[[ Listed records open ]]

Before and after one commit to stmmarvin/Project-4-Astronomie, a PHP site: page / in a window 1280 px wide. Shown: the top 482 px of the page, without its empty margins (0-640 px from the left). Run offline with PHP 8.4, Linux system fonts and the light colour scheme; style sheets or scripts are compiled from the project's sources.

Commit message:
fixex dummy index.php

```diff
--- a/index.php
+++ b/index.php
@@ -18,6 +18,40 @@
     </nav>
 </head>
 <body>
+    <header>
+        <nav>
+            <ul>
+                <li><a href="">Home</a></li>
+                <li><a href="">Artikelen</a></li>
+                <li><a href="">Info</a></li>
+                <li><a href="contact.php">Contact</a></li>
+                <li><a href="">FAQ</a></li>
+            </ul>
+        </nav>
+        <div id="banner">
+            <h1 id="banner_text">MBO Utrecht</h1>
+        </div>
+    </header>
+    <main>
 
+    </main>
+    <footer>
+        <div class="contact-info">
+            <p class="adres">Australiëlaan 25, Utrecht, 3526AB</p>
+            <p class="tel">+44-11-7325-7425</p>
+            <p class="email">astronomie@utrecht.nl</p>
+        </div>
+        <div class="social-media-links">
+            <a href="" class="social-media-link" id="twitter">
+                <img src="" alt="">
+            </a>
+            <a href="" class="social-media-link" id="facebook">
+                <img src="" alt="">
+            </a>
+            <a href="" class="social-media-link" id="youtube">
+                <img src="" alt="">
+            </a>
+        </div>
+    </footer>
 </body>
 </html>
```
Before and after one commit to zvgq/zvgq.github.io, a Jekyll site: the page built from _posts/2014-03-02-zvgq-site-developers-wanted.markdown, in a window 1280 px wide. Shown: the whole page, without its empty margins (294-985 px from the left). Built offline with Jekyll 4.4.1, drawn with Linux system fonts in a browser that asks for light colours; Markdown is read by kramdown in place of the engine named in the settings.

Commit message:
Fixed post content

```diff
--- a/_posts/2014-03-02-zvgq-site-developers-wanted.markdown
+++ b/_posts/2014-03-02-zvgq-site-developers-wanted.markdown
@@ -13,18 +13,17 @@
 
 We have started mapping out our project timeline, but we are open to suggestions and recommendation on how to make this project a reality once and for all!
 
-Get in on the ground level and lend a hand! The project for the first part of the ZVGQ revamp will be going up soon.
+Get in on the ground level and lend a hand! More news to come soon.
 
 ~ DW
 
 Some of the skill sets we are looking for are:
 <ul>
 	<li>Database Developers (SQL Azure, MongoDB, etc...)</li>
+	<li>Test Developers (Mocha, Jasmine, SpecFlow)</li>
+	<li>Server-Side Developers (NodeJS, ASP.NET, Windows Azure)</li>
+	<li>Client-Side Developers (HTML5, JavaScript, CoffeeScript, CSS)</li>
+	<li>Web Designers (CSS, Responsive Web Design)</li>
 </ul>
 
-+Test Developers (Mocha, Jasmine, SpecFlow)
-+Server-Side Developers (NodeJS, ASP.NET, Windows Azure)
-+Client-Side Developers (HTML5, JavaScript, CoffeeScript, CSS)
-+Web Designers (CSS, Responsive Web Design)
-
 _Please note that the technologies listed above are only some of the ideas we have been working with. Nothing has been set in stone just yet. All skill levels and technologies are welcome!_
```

[[ Listed records closed ]]

Please write out the entries exactly, keeping every line intact.

Before and after one commit to stmmarvin/Project-4-Astronomie, a PHP site: page / in a window 1280 px wide. Shown: the top 482 px of the page, without its empty margins (0-640 px from the left). Run offline with PHP 8.4, Linux system fonts and the light colour scheme; style sheets or scripts are compiled from the project's sources.

Commit message:
fixex dummy index.php

```diff
--- a/index.php
+++ b/index.php
@@ -18,6 +18,40 @@
     </nav>
 </head>
 <body>
+    <header>
+        <nav>
+            <ul>
+                <li><a href="">Home</a></li>
+                <li><a href="">Artikelen</a></li>
+                <li><a href="">Info</a></li>
+                <li><a href="contact.php">Contact</a></li>
+                <li><a href="">FAQ</a></li>
+            </ul>
+        </nav>
+        <div id="banner">
+            <h1 id="banner_text">MBO Utrecht</h1>
+        </div>
+    </header>
+    <main>
 
+    </main>
+    <footer>
+        <div class="contact-info">
+            <p class="adres">Australiëlaan 25, Utrecht, 3526AB</p>
+            <p class="tel">+44-11-7325-7425</p>
+            <p class="email">astronomie@utrecht.nl</p>
+        </div>
+        <div class="social-media-links">
+            <a href="" class="social-media-link" id="twitter">
+                <img src="" alt="">
+            </a>
+            <a href="" class="social-media-link" id="facebook">
+                <img src="" alt="">
+            </a>
+            <a href="" class="social-media-link" id="youtube">
+                <img src="" alt="">
+            </a>
+        </div>
+    </footer>
 </body>
 </html>
```
Before and after one commit to zvgq/zvgq.github.io, a Jekyll site: the page built from _posts/2014-03-02-zvgq-site-developers-wanted.markdown, in a window 1280 px wide. Shown: the whole page, without its empty margins (294-985 px from the left). Built offline with Jekyll 4.4.1, drawn with Linux system fonts in a browser that asks for light colours; Markdown is read by kramdown in place of the engine named in the settings.

Commit message:
Fixed post content

```diff
--- a/_posts/2014-03-02-zvgq-site-developers-wanted.markdown
+++ b/_posts/2014-03-02-zvgq-site-developers-wanted.markdown
@@ -13,18 +13,17 @@
 
 We have started mapping out our project timeline, but we are open to suggestions and recommendation on how to make this project a reality once and for all!
 
-Get in on the ground level and lend a hand! The project for the first part of the ZVGQ revamp will be going up soon.
+Get in on the ground level and lend a hand! More news to come soon.
 
 ~ DW
 
 Some of the skill sets we are looking for are:
 <ul>
 	<li>Database Developers (SQL Azure, MongoDB, etc...)</li>
+	<li>Test Developers (Mocha, Jasmine, SpecFlow)</li>
+	<li>Server-Side Developers (NodeJS, ASP.NET, Windows Azure)</li>
+	<li>Client-Side Developers (HTML5, JavaScript, CoffeeScript, CSS)</li>
+	<li>Web Designers (CSS, Responsive Web Design)</li>
 </ul>
 
-+Test Developers (Mocha, Jasmine, SpecFlow)
-+Server-Side Developers (NodeJS, ASP.NET, Windows Azure)
-+Client-Side Developers (HTML5, JavaScript, CoffeeScript, CSS)
-+Web Designers (CSS, Responsive Web Design)
-
 _Please note that the technologies listed above are only some of the ideas we have been working with. Nothing has been set in stone just yet. All skill levels and technologies are welcome!_
```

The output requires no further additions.